The Pirate Bay is a platform through which users can share and upload music, films and other content by exchanging so-called ‘torrent-files’. These files do not actually contain copyrighted works, but refer to files that may be protected works. In the Netherlands, this has resulted in a long-standing legal battle between Stichting Brein, a Dutch foundation which safeguards the interests of copyright rightholders, and internet service providers (ISPs) Ziggo and XS4ALL. Stichting Brein wants the ISPs to block the domain names and IP addresses of The Pirate Bay.
In 2012, the Dutch court of first instance ruled on the issue, blocking access to The Pirate Bay; however, this was overturned on appeal. Stichting Brein then took the case to the Dutch Supreme Court, which referred it to the CJEU for clarification on whether making available torrent-files through a file-sharing platform such as The Pirate Bay, should be considered a ‘communication to the public’ in the sense of the EU Copyright Directive and could therefore constitute copyright infringement.
What constitutes ‘communication to the public’?
The concept of communication to the public falls under the right of making available something which is an exclusive right of the rights holder. It entails two cumulative requirements:
- An ‘act of communication’ of a work: the act, in full knowledge of its consequences, to give customers access to a copyright protected work;
- The communication of that work to a ‘public’: in this sense, an indeterminate - but fairly large - number of people.
The CJEU judgement
The CJEU ruled that the making available and managing of an online file-sharing platform such as The Pirate Bay must be considered as an act of communication to the public in the sense of the EU Copyright Directive. Therefore, The Pirate Bay could be held liable for directing users to copyrighted works.
The first requirement set out above was found to be fulfilled as individuals have access to copyrighted works from wherever and whenever they individually choose. Even though the ISPs do not upload the works in question themselves, the operators of the platform play an ‘essential role’ in making available those works. The Pirate Bay offers a search engine, categorises files and filters certain content actively. The operators can therefore not be unaware that access to copyrighted works is provided without the consent of the rights holders in question. It was also noted that the activities are carried out with the purpose of obtaining profit, because considerable income is generated through advertisements.
With the act of communication a new public is targeted, which completes the second requirement.

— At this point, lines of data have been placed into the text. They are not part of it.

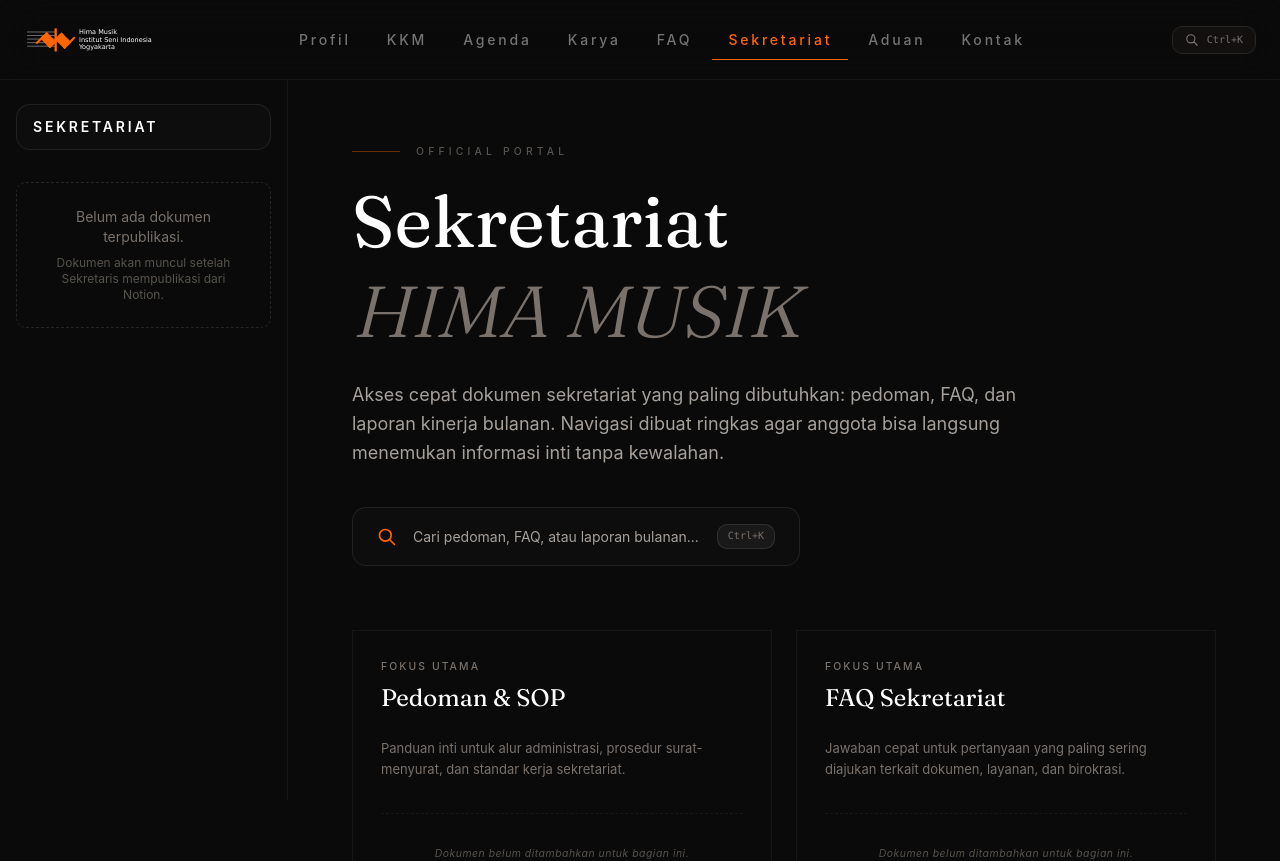
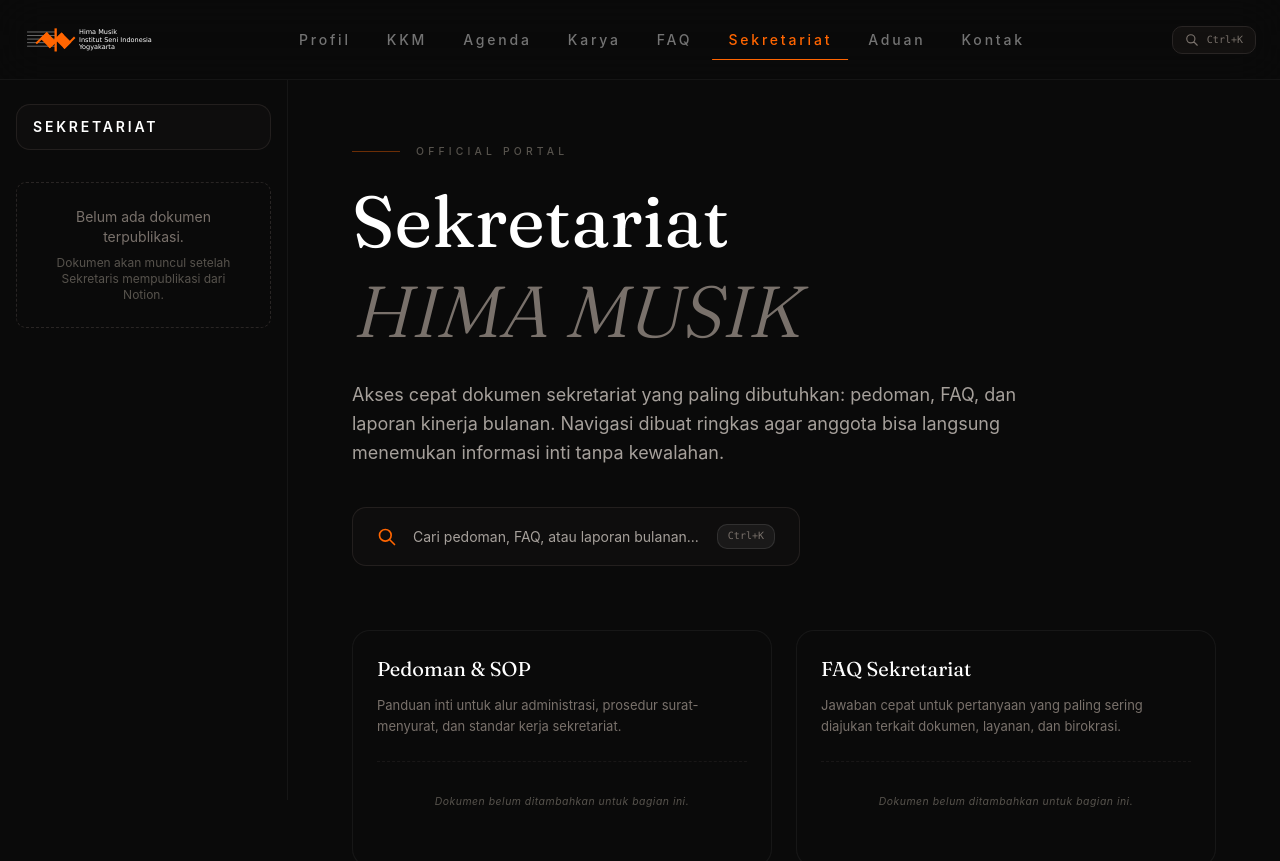
Before and after one commit to hima-musik-isiyk/HIMA-Musik-Official-Portal, a Next.js app: page /sekretariat in a window 1280 px wide. Shown: the top 861 px of the page. Built offline with nearby package versions, Linux system fonts and the light colour scheme.

Commit message:
refactor: update DocsPortal card styling and limit display to three documents with updated README documentation

```diff
--- a/views/DocsPortal.tsx
+++ b/views/DocsPortal.tsx
@@ -263,30 +263,27 @@ export default function DocsPortalView({
             return (
               <div
                 key={section.key}
-                className="group relative flex flex-col border border-white/5 p-7 transition-colors hover:bg-stone-900/10"
+                className="group relative flex flex-col rounded-2xl border border-white/5 bg-stone-900/10 p-6 transition-all duration-300 hover:border-stone-800/80 hover:bg-stone-900/20"
                 data-animate="up"
               >
-                <div className="relative mb-6">
-                  <p className="mb-2 text-[0.65rem] font-medium tracking-[0.2em] text-stone-500 uppercase">
-                    Fokus Utama
-                  </p>
-                  <h2 className="group-hover:text-gold-400 font-serif text-2xl text-white transition-colors">
+                <div className="relative mb-3">
+                  <h2 className="group-hover:text-gold-400 font-serif text-xl text-white transition-colors">
                     {section.title}
                   </h2>
                 </div>
 
-                <p className="mb-8 text-[0.8125rem] leading-relaxed text-stone-500 transition-colors group-hover:text-stone-400">
+                <p className="mb-6 text-[0.8125rem] leading-relaxed text-stone-500 transition-colors group-hover:text-stone-400">
                   {section.description}
                 </p>
 
                 <div className="mt-auto">
                   {sectionDocs.length > 0 ? (
                     <div className="space-y-2">
-                      {sectionDocs.slice(0, 4).map((doc) => (
+                      {sectionDocs.slice(0, 3).map((doc) => (
                         <Link
                           key={doc.id}
                           href={`/sekretariat/${doc.slug}`}
-                          className="group/link flex items-center gap-3 rounded-xl border border-transparent px-4 py-2.5 text-xs text-stone-400 transition-colors hover:border-stone-800 hover:bg-stone-900/40 hover:text-white"
+                          className="group/link flex items-center gap-2.5 rounded-xl border border-transparent px-3.5 py-2 text-xs text-stone-400 transition-colors hover:border-stone-800/50 hover:bg-stone-900/30 hover:text-white"
                         >
                           <span className="group-hover/link:text-gold-400 text-stone-600 transition-colors">
                             {doc.icon || (
@@ -308,9 +305,9 @@ export default function DocsPortalView({
                           <span className="flex-1 truncate">{doc.title}</span>
                         </Link>
                       ))}
-                      {sectionDocs.length > 4 && (
-                        <p className="mt-3 text-center text-[0.65rem] font-medium tracking-wide text-stone-600">
-                          +{sectionDocs.length - 4} DOKUMEN LAINNYA
+                      {sectionDocs.length > 3 && (
+                        <p className="mt-2 text-center text-[0.65rem] font-medium tracking-wide text-stone-600">
+                          +{sectionDocs.length - 3} DOKUMEN LAINNYA
                         </p>
                       )}
                     </div>
```
Also changed, not shown: 1 other file (tests, documents, lock files or other folders).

Evidence shows a high number of Ziggo and XS4ALL users have downloaded files through The Pirate Bay and the platform is being used by millions of people. It is also ‘new’, because the public was not already taken into account by the copyright holders when they authorised the initial communication of their work to the public.
The Court concludes by answering the preliminary question: “The concept of ‘communication to the public’, within the meaning of Article 3(1) of Directive 2001/29, must be interpreted as covering, in circumstances such as those at issue in the main proceedings, the making available and management, on the internet, of a sharing platform which, by means of indexation of metadata referring to protected works and the provision of a search engine, allows users of that platform to locate those works and to share them in the context of a peer-to-peer network.”
Dutch Supreme Court to make final ruling
The case will now return to the Dutch Supreme Court to make a final ruling on the issue. The Pirate Bay is already blocked by a number of European ISPs, including a ban in the UK. This ruling could however set a precedent for a wider range of European countries.